Now, the last part of the three categories that you will be evaluated upon (research, teaching, and service). Service sounds like a very big word, because it’s something that we don’t really talk about. But it’s actually a very simple thing. Service means what you are doing to help in your profession. So professionally, it can be, you know, serving on the jury for a concerto competition at a nearby school. Or it can be that you serve as an editor for a journal. Or you can serve as an officer for your professional organizations, such as CODA, CBDNA, or the choral director association. Or within the institution, you can be doing service by, say, serving on the search committee for another faculty line, or you can be serving on a review committee for the school’s strategic plan–there are a lot of things would fall into the service area. And really, don’t worry about it, because this is really the smallest part of the three in almost any college director position evaluation.

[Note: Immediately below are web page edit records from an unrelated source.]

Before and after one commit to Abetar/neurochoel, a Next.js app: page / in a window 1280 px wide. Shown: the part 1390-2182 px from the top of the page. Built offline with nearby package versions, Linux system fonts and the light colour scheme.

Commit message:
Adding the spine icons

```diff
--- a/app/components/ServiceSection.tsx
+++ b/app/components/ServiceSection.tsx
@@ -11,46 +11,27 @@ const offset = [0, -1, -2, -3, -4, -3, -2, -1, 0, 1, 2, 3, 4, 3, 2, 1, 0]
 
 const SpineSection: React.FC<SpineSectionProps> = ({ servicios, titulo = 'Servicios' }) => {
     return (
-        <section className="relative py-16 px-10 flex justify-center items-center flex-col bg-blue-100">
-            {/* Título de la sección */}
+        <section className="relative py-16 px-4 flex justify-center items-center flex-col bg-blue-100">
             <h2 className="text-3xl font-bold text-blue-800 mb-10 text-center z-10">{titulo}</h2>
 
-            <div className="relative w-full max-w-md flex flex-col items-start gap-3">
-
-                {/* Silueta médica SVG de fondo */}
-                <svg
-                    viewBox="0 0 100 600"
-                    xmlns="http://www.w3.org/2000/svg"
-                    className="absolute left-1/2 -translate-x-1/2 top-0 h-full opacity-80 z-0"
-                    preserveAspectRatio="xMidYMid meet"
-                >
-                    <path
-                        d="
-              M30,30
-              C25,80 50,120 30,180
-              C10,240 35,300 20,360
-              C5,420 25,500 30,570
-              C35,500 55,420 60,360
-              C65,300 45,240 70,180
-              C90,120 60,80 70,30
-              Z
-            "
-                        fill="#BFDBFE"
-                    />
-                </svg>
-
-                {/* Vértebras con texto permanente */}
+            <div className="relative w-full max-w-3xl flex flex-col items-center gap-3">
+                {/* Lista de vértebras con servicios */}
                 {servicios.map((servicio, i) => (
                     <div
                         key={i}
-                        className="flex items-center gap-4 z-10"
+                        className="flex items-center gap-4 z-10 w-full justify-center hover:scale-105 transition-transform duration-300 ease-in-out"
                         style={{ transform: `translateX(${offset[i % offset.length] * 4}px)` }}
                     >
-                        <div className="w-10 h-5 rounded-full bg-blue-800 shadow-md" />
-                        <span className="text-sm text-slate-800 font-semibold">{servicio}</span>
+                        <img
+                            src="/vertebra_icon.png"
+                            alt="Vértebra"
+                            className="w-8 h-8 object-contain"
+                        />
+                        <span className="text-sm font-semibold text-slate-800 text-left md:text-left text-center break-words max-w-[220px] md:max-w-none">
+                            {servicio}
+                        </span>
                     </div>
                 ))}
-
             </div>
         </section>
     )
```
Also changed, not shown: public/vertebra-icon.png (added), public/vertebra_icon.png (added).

Chaowen: 27:35
Now, I do want to say one quick thing, which might sound confusing for some of you, but I wanted to put it out there: that sometimes the separation between these three areas–research, teaching and service–can be blurry. What does that mean? For example, if you are known for programming unknown repertoire with your ensemble, that could be both research and teaching, because programming is your creative activity, which falls under research. But when you are doing it with your ensemble, you’re also teaching your students, which would be teaching. Another example: say that you guest conduct at the All State Orchestra–that could be viewed as recruitment, which falls into the service area, or it can be guest conducting, as part of research or creative activities. So when you are not sure about this, just check with your chair, with your associate team, or with someone that can be a mentor in your department.

Chaowen: 29:00
Now, I know this is a lot of information. And as I’ve said at the beginning of the episode, almost everything is quite generalized. Each institution, each program, and each position is unique and different. Caroline Watson and I talked about all aspects of such positions in much more detail through our Maestro as Professor series. And even though the recordings are currently not available for viewing, we do have PowerPoint files available from the presentations that we did. So if you want to know more about these things, and also to see how this information can be organized in a more structured way, I will link the files in the show notes. Just make sure you check chaowenting.com/13.

Chaowen: 30:02
Now I’m really glad to have all of you in my journey for the past few months when I started The Conductor’s Podcast. Now we’re at episode 13, and I’m so proud of every one of you. These past two years have not been easy for anyone, and “challenging” would be an understatement. But we made it, and 2022 is just right around the corner.

Chaowen: 30:32
I really want to say that I appreciate every one of you here listening to this episode. And in the January episodes, we have several really good ones, because I interviewed good friend Kalena Bovell, where she will be talking about her time management and productivity tips, my friend Elizabeth Askren talking about networking skills, and a lot more. So have a great holiday season, take good care, and I will see you in 2022. Bye for now.